• PROVIDED DATA:
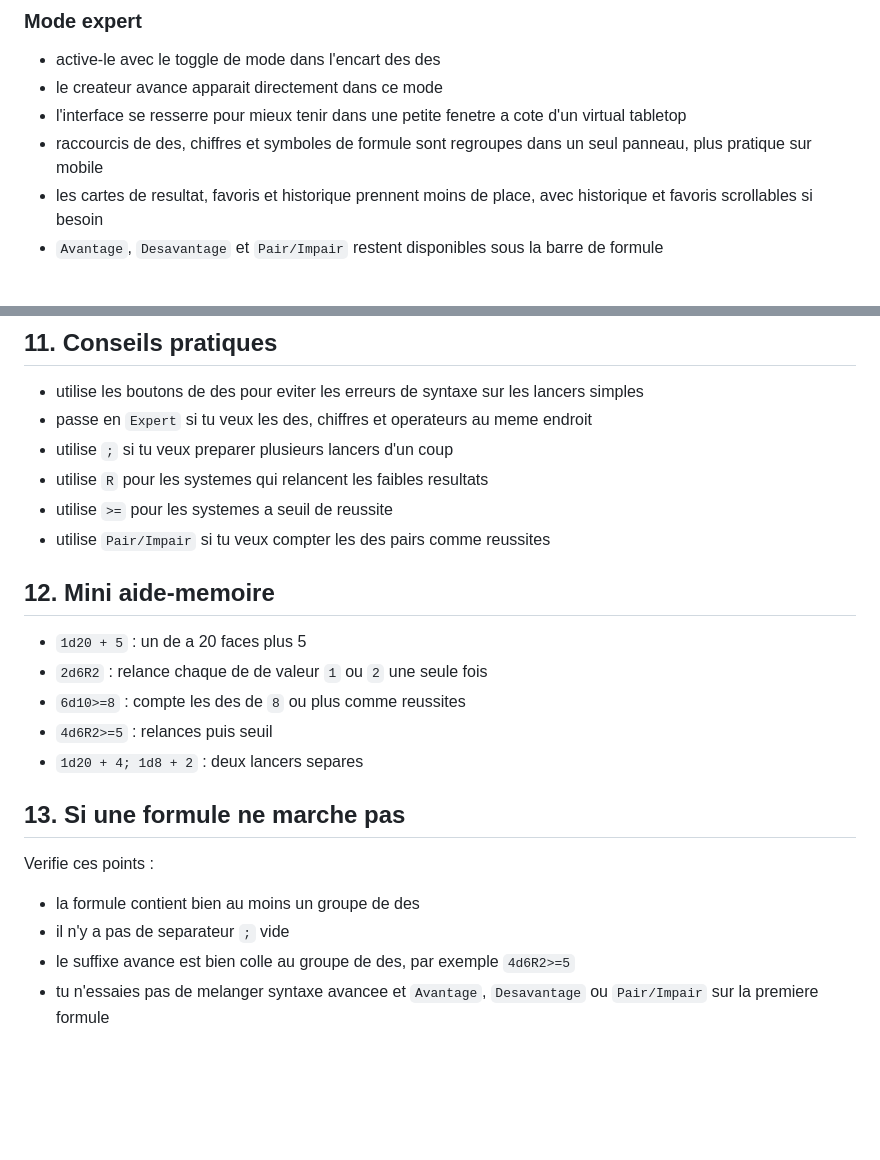
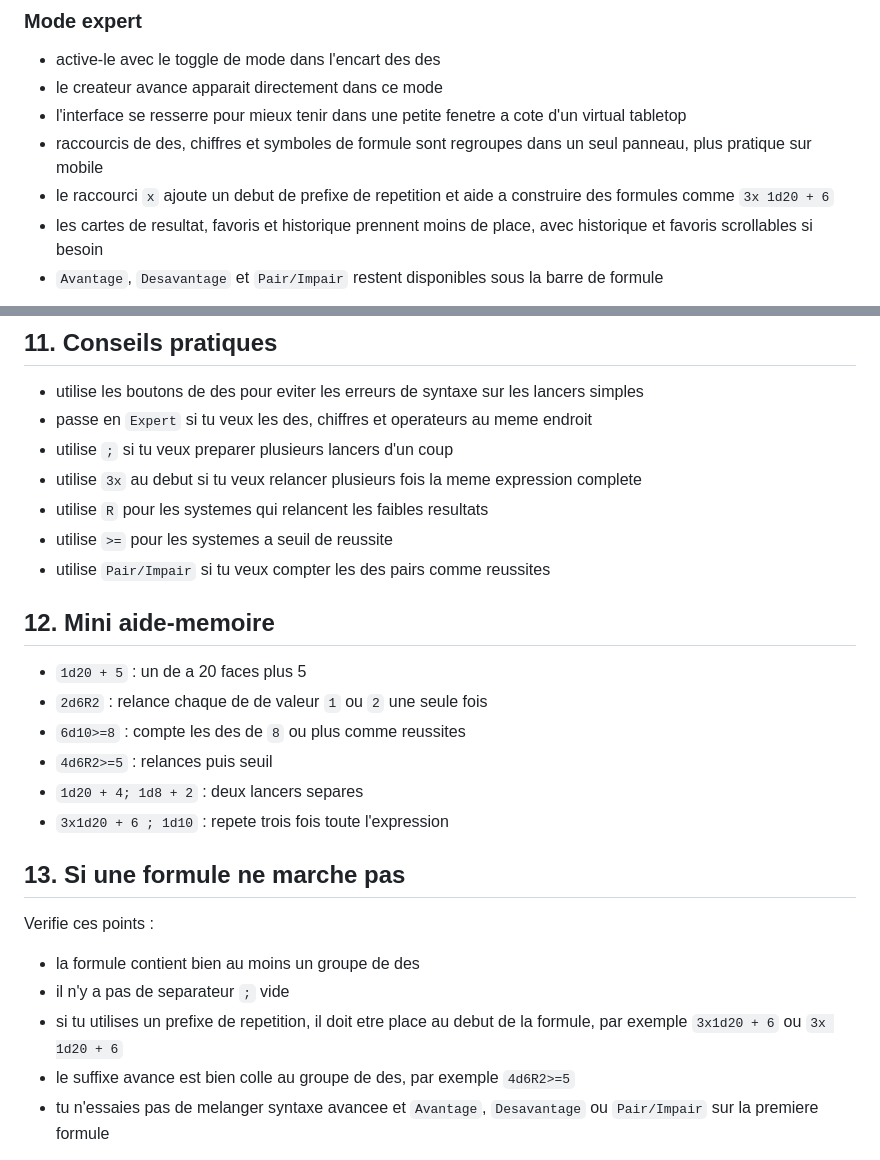
Before and after one commit to Virlez/rollz, a Markdown page: docs/WIKI_UTILISATEUR.md, 2 parts joined by grey strips. GitHub-like rendering; blank space fills up the shorter version.

```diff
--- a/docs/WIKI_UTILISATEUR.md
+++ b/docs/WIKI_UTILISATEUR.md
@@ -71,6 +72,7 @@ Rollz propose maintenant deux interfaces de construction de formule.
 - le createur avance apparait directement dans ce mode
 - l'interface se resserre pour mieux tenir dans une petite fenetre a cote d'un virtual tabletop
 - raccourcis de des, chiffres et symboles de formule sont regroupes dans un seul panneau, plus pratique sur mobile
+- le raccourci `x` ajoute un debut de prefixe de repetition et aide a construire des formules comme `3x 1d20 + 6`
 - les cartes de resultat, favoris et historique prennent moins de place, avec historique et favoris scrollables si besoin
 - `Avantage`, `Desavantage` et `Pair/Impair` restent disponibles sous la barre de formule
 
@@ -296,6 +322,7 @@ Tu peux aussi :
 - utilise les boutons de des pour eviter les erreurs de syntaxe sur les lancers simples
 - passe en `Expert` si tu veux les des, chiffres et operateurs au meme endroit
 - utilise `;` si tu veux preparer plusieurs lancers d'un coup
+- utilise `3x` au debut si tu veux relancer plusieurs fois la meme expression complete
 - utilise `R` pour les systemes qui relancent les faibles resultats
 - utilise `>=` pour les systemes a seuil de reussite
 - utilise `Pair/Impair` si tu veux compter les des pairs comme reussites
@@ -307,6 +334,7 @@ Tu peux aussi :
 - `6d10>=8` : compte les des de `8` ou plus comme reussites
 - `4d6R2>=5` : relances puis seuil
 - `1d20 + 4; 1d8 + 2` : deux lancers separes
+- `3x1d20 + 6 ; 1d10` : repete trois fois toute l'expression
 
 ## 13. Si une formule ne marche pas
 
@@ -314,6 +342,7 @@ Verifie ces points :
 
 - la formule contient bien au moins un groupe de des
 - il n'y a pas de separateur `;` vide
+- si tu utilises un prefixe de repetition, il doit etre place au debut de la formule, par exemple `3x1d20 + 6` ou `3x 1d20 + 6`
 - le suffixe avance est bien colle au groupe de des, par exemple `4d6R2>=5`
 - tu n'essaies pas de melanger syntaxe avancee et `Avantage`, `Desavantage` ou `Pair/Impair` sur la premiere formule
 
```
Also changed, not shown: other parts of docs/WIKI_UTILISATEUR.md (+25 -0 lines), docs/WIKI_USER_GUIDE.md (+29 -0 lines).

• HOW TO COMPLETE THIS TASK: A single number is required: the count of lines in the data that contain the string "pour".

• SOLUTION: 4